Why can’t $\int_1^3 \frac{4}{(2x-3)^4} dx$ be evaluated by calculators or WolframAlpha

calculusdefinite integralsintegration

This is the integral
$$\int_1^3 \frac{4}{(2x-3)^4} dx$$

Solving by u-substitution, it works fine.
$$\text{let}~~ u = 2x-3$$

$$\int_1^34 \cdot ( 2x-3 )^{-4}dx$$

$$\ x = \frac{u+3}{2}$$

$$\ \frac{ dx }{ du }=\frac{1 }{2}$$
$$\ dx = \frac{ 1 }{ 2 }du$$

EDIT:
$$\ u(3) = 2(3)- 3$$
$$\ u(3) = 3$$
$$\ u(1) = 2(1)- 3$$
$$\ u(1) = -1$$
$$\int_{-1}^3 4 \cdot u^-4 \cdot \frac{ 1 }{ 2 }du$$

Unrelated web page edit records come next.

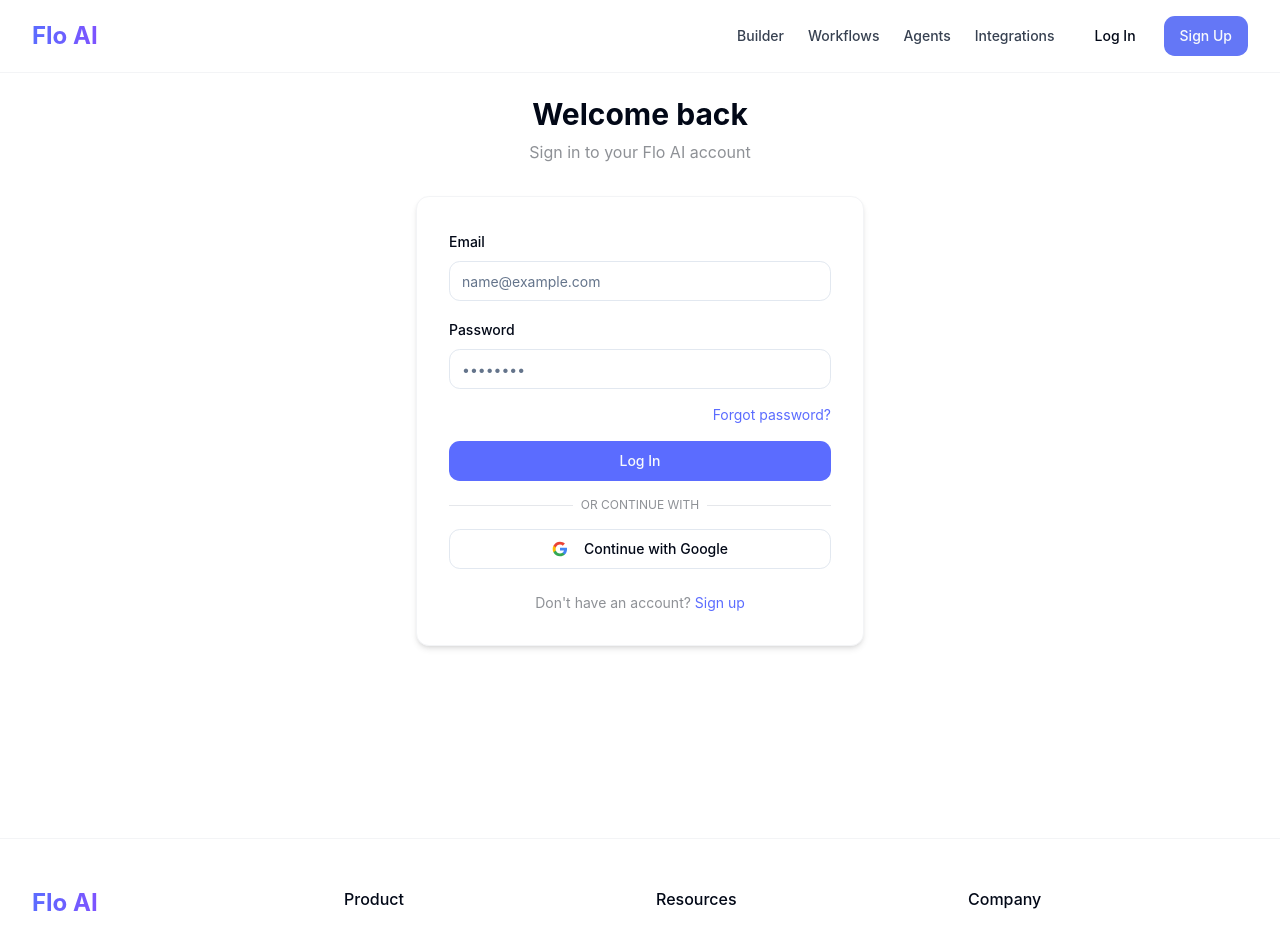
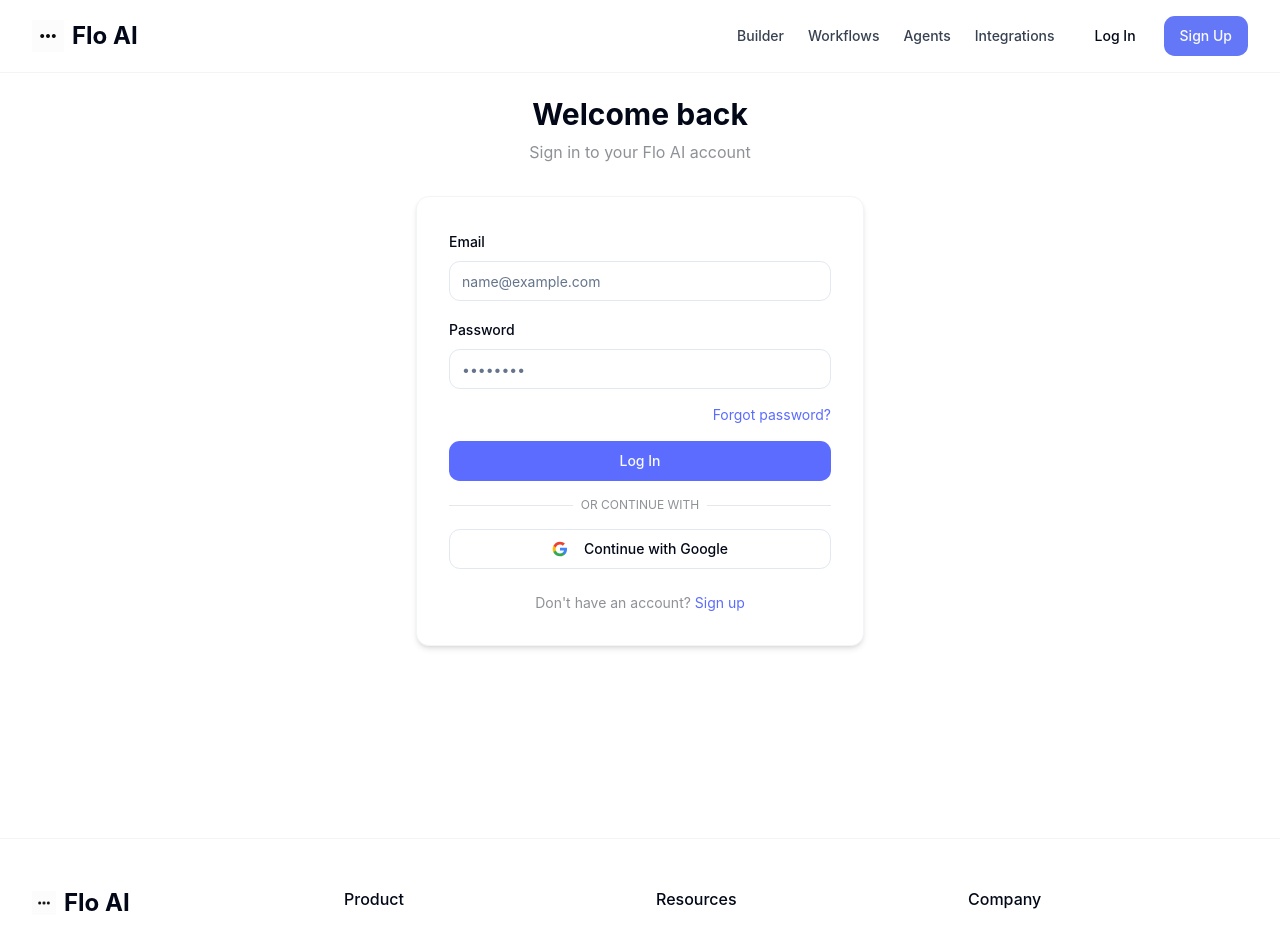
Before and after one commit to muditchopra20/float-automation-hub, a React (Vite) app: page /login in a window 1280 px wide. Shown: the top 928 px of the page. Built offline with nearby package versions, Linux system fonts and the light colour scheme.

Commit message:
Add Flo AI logo
Added the Flo AI logo to the application.

```diff
--- a/src/components/layout/footer.tsx
+++ b/src/components/layout/footer.tsx
@@ -8,7 +8,12 @@ export const Footer = () => {
         <div className="grid grid-cols-2 md:grid-cols-4 gap-8">
           <div className="col-span-2 md:col-span-1">
             <Link to="/" className="flex items-center gap-2 mb-4">
-              <div className="text-2xl font-bold gradient-text">Flo AI</div>
+              <img
+                src="/lovable-uploads/2debb2ef-0a5e-4454-803f-38421721a019.png"
+                alt="Flo AI Logo"
+                className="h-6"
+              />
+              <div className="text-2xl font-bold">Flo AI</div>
             </Link>
             <p className="text-neutral-gray text-sm mt-4 max-w-xs">
               Build workflows and AI agents using natural language. Flo builds it all.
--- a/src/components/layout/navbar.tsx
+++ b/src/components/layout/navbar.tsx
@@ -12,7 +12,12 @@ export const Navbar: React.FC = () => {
     <div className="fixed top-0 left-0 right-0 z-50 bg-white/80 backdrop-blur-md border-b border-gray-100">
       <div className="container flex items-center justify-between py-4">
         <Link to="/" className="flex items-center gap-2">
-          <div className="text-2xl font-bold gradient-text">Flo AI</div>
+          <img
+            src="/lovable-uploads/2debb2ef-0a5e-4454-803f-38421721a019.png"
+            alt="Flo AI Logo"
+            className="h-8"
+          />
+          <div className="text-2xl font-bold">Flo AI</div>
         </Link>
 
         {/* Desktop navigation */}
```
Also changed, not shown: public/lovable-uploads/2debb2ef-0a5e-4454-803f-38421721a019.png (added).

$$\int_{-1}^3 2\cdot u^{-4}du$$

$$\frac{ 2u^{-3}}{-3 } \Bigg \vert_{-1}^{3} \$$

$$= \frac{ 2}{-3(2x-3)^3 } \Bigg \vert_{-1}^{3} \$$

$$= \frac{ 2}{ -3(2(3)-3)^3 } – \frac{ 2}{ -3(2(-1)-3)^3}$$
$$= \frac{-2}{81} – \frac{2}{375}$$
$$= \frac{-84}{125}$$

But plugging this integral into a TI-84 CE Plus throws an error "Cannot divide by 0"

Also trying online calculators,
Wolframalpha and Freemathhelp, the problem is unable to be solved.

Why can't this problem be solved on these calculators?

If $$f$$ is Riemann integrable on $$[a,b]$$ and has antiderivative $$F,$$ the second fundamental theorem of calculus guarantees that $$\int_a^b f=F(b)-F(a).$$ In your example, the boldfaced condition is not satisfied (the integral fails to converge/exist due to the singularity at $$x=1.5$$), and $$\int_1^3 \frac{4}{(2x-3)^4} \mathrm dx\ne \left[\frac2{3 (3 - 2 x)^3}\right]_1^3,$$ even though $$\int\frac{4}{(2x-3)^4} \mathrm dx=\frac2{3 (3 - 2 x)^3}+C.$$